- [What you are asked to do]:
Copy the data that follows exactly, and include none of its images.

--- Supplied material Enclosed Below ---

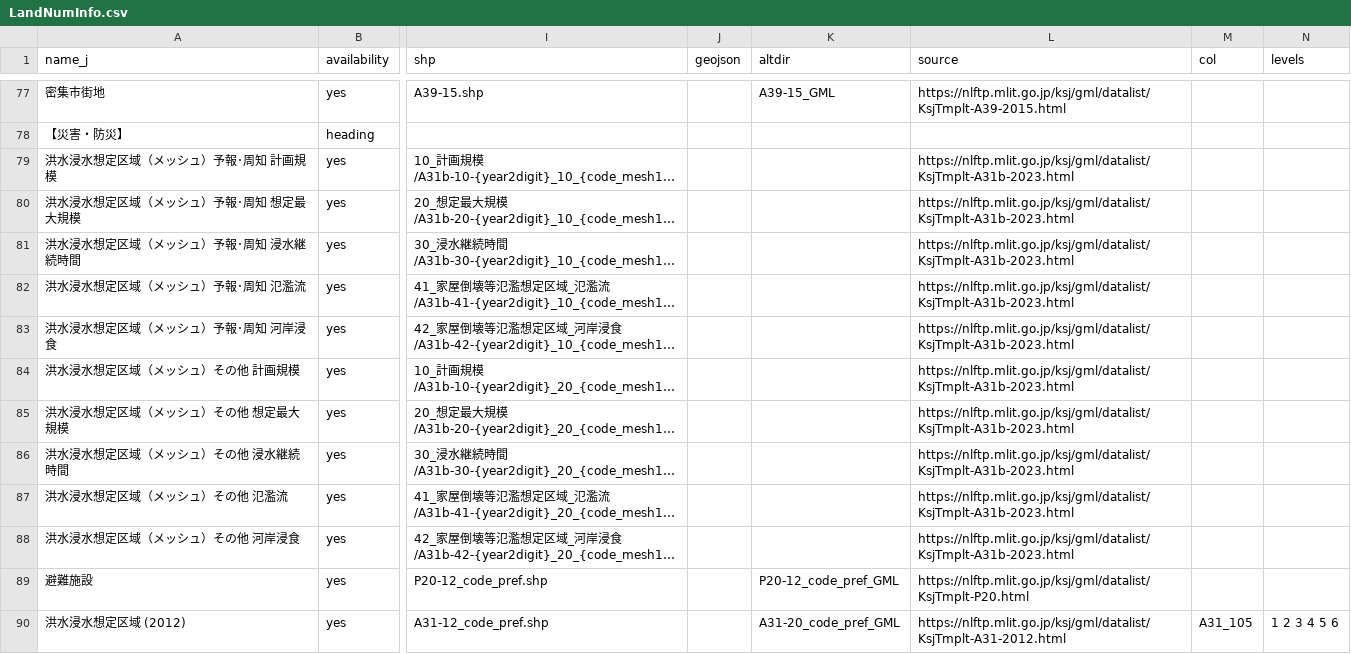
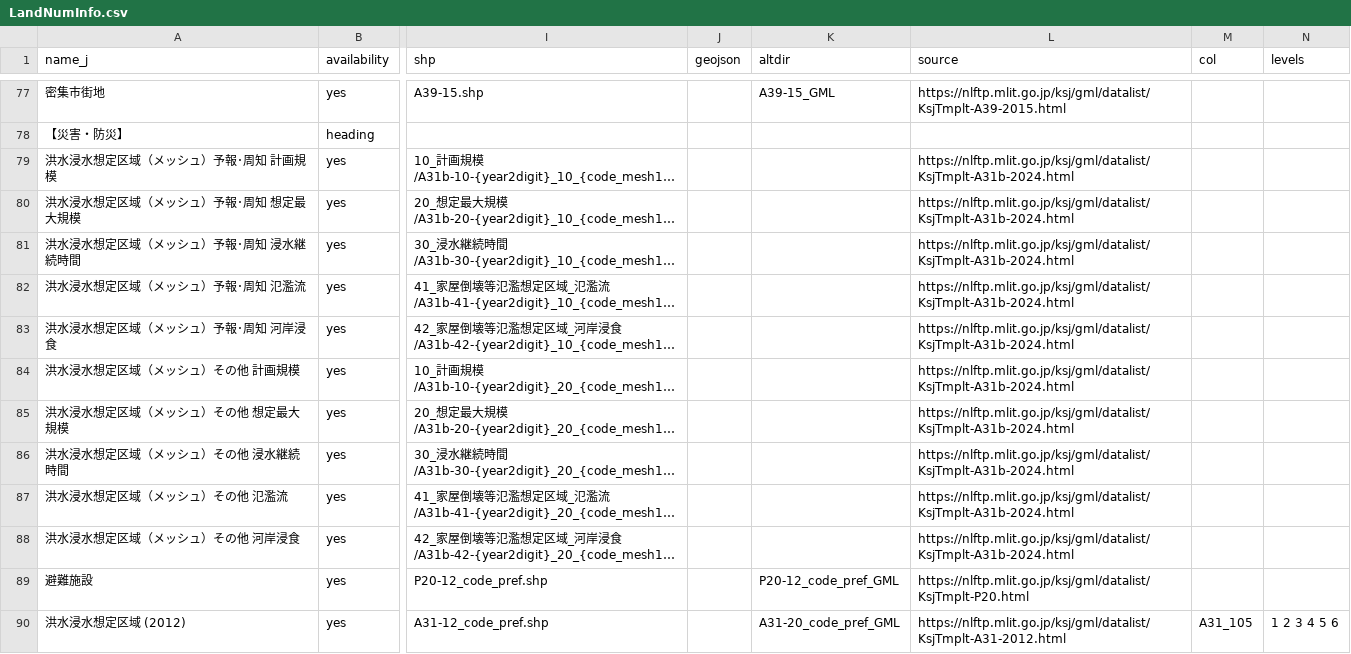
Before and after one commit to babayoshihiko/jpdata, a CSV file: csv/LandNumInfo.csv, drawn as a sheet; only a part is shown, gaps mark what is left out; long unchanged cells end in …; the diff names each change by its address in the sheet, - before the commit and + after, or states it on an @@ line.

```diff
--- a/csv/LandNumInfo.csv
+++ b/csv/LandNumInfo.csv
-L79:L88 (source): https://nlftp.mlit.go.jp/ksj/gml/datalist/KsjTmplt-A31b-2023.html
+L79:L88 (source): https://nlftp.mlit.go.jp/ksj/gml/datalist/KsjTmplt-A31b-2024.html
```
Also changed, not shown: csv/LandNumInfo_A31b_10_10.csv, csv/LandNumInfo_A31b_10_20.csv, 2 other files.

--- End of Enclosed Supplied material ---

- [Answer box]:
Before and after one commit to babayoshihiko/jpdata, a CSV file: csv/LandNumInfo.csv, drawn as a sheet; only a part is shown, gaps mark what is left out; long unchanged cells end in …; the diff names each change by its address in the sheet, - before the commit and + after, or states it on an @@ line.

```diff
--- a/csv/LandNumInfo.csv
+++ b/csv/LandNumInfo.csv
-L79:L88 (source): https://nlftp.mlit.go.jp/ksj/gml/datalist/KsjTmplt-A31b-2023.html
+L79:L88 (source): https://nlftp.mlit.go.jp/ksj/gml/datalist/KsjTmplt-A31b-2024.html
```
Also changed, not shown: csv/LandNumInfo_A31b_10_10.csv, csv/LandNumInfo_A31b_10_20.csv, 2 other files.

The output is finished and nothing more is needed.